For many years my patternistic approach to back pain and my treatment of running injuries remained somewhat separate concepts in my mind. However one day, after performing a gait analysis on a runner with lower back pain, I had one of those light-bulb moments where these two ideas suddenly synapsed together. This person had no issues with her lower extremities (or so she thought,) just her back. I was able to look at her gait though and explain not only why her right lower back hurt, but also to predict issues in her left lower extremity. On exam we found overtly painful spots in her left knee and heel that I knew were the beginnings of adductor tendinits and plantar fascitis.
It finally dawned on me that: We all have the same basic body design. Injured runners are just people with the same types of imbalances as anyone else, only they run. Running is very physically demanding, particularly to the lower extremities. Consequently these imbalances, even when subtle, become magnified and are quite often the underlying cause of running injuries.
Sources of Imbalance
Body composition, muscle tone, and flexibility are a function of genetics and lifestyle (nature and nurture.) Your body is a reflection of your genes, but just as importantly what you do with it. Not only is it true that ‘You are what you eat,’ but also ‘You are what you do.’
In my opinion the biggest source of musculoskeletal imbalance derives from the fact that we are using our pre-historic body design to function in today’s modern world. Most of us sit too much, and move our bodies too little. Our daily tasks have become much less physically demanding than they used to be, but on the other hand much more repetitive. In the case of the average runner, when they do move it’s usually on an unvarying, unyielding surface, in thick-soled shoes that don’t allow their feet to feel and respond to the ground.
Due to our modern lifestyle our hips tighten, our postural muscles weaken, and it becomes an effort to stand up straight with a level pelvis. Our dominant side tightens up to the point where muscles start shutting off and it actually becomes our weak side. Our feet become weak and can no longer support our weight without the support of the same shoes that made them weak in the first place. When we do run our cushioned shoes dampen the pain signal to our feet, allowing us to run in a style we could never sustain if barefooted.

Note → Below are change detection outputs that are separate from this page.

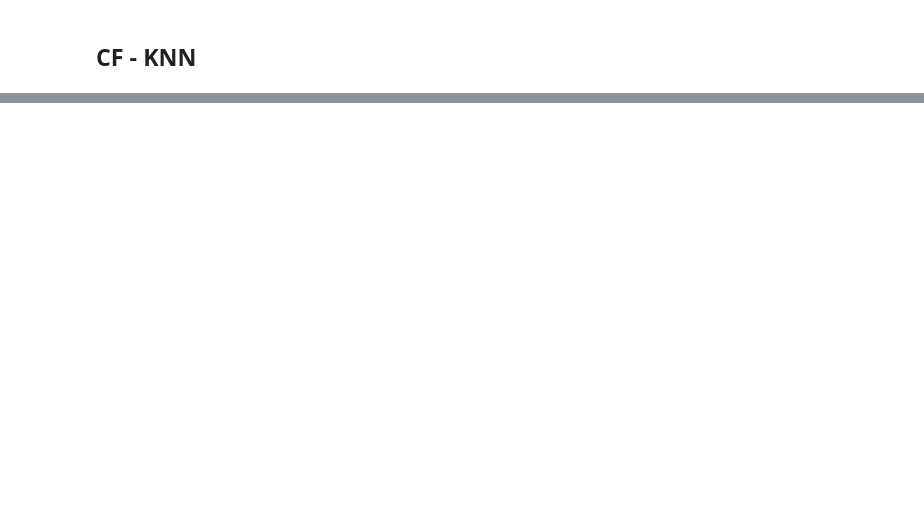
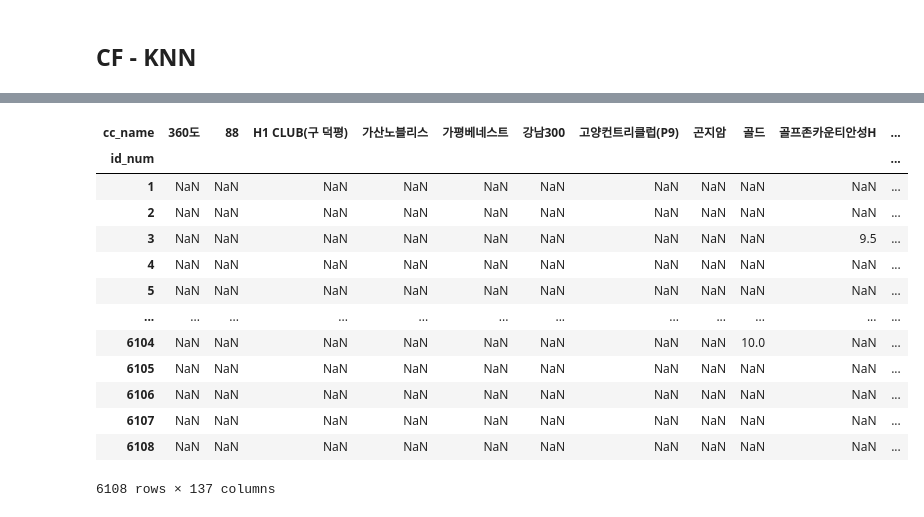
Before and after one commit to sparklabel/RecSys_GolfCC, a Jupyter notebook: ex.ipynb, the cells around one changed output, grey strips where cells are left out. Cells and saved outputs as stored; diff of their text form; code cells hidden in the pictures; blank space fills up the shorter version.

```diff
--- a/ex.ipynb
+++ b/ex.ipynb
@@ -490,0 +181,4 @@ item_prediction_result_df
+# %%
+# title 컬럼을 얻기 이해 movies 와 조인 수행
+rating_cc_info = pd.merge(ratings_cc_df, data_cc, on='cc_num')
+rating_cc_info
@@ -490,0 +199,19 @@ item_prediction_result_df
+# %%
+# columns='title' 로 title 컬럼으로 pivot 수행.
+ratings_matrix = rating_cc_info.pivot_table('cc_score', index='id_num', columns='cc_name')
+ratings_matrix
+# %% [output]
+| cc_name | 360도 | 88 | H1 CLUB(구 덕평) | 가산노블리스 | 가평베네스트 | 강남300 | 고양컨트리클럽(P9) | 곤지암 | 골드 | 골프존카운티안성H | ... |
+| id_num |  |  |  |  |  |  |  |  |  |  | ... |
+| 1 | NaN | NaN | NaN | NaN | NaN | NaN | NaN | NaN | NaN | NaN | ... |
+| 2 | NaN | NaN | NaN | NaN | NaN | NaN | NaN | NaN | NaN | NaN | ... |
+| 3 | NaN | NaN | NaN | NaN | NaN | NaN | NaN | NaN | NaN | 9.5 | ... |
+| 4 | NaN | NaN | NaN | NaN | NaN | NaN | NaN | NaN | NaN | NaN | ... |
+| 5 | NaN | NaN | NaN | NaN | NaN | NaN | NaN | NaN | NaN | NaN | ... |
+| ... | ... | ... | ... | ... | ... | ... | ... | ... | ... | ... | ... |
+| 6104 | NaN | NaN | NaN | NaN | NaN | NaN | NaN | NaN | 10.0 | NaN | ... |
+| 6105 | NaN | NaN | NaN | NaN | NaN | NaN | NaN | NaN | NaN | NaN | ... |
+| 6106 | NaN | NaN | NaN | NaN | NaN | NaN | NaN | NaN | NaN | NaN | ... |
+| 6107 | NaN | NaN | NaN | NaN | NaN | NaN | NaN | NaN | NaN | NaN | ... |
+| 6108 | NaN | NaN | NaN | NaN | NaN | NaN | NaN | NaN | NaN | NaN | ... |
+6108 rows × 137 columns
```
Also changed, not shown: parts of 70 cells of this notebook.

Now you take an individual who lacks the core strength or endurance to support their frame, whose pelvis is twisted, whose feet are weak, and you ask them to run. You ask them to perform an activity that requires perfect synchronization and coordination of the entire musculoskeletal system. You make it socially awkward (and even medically inadvisable) for them to run without shoes so that they can find their own form, but on the other hand give them no advice on how to go about this activity. Is it any wonder virtually every runner is guaranteed a significant injury at some point?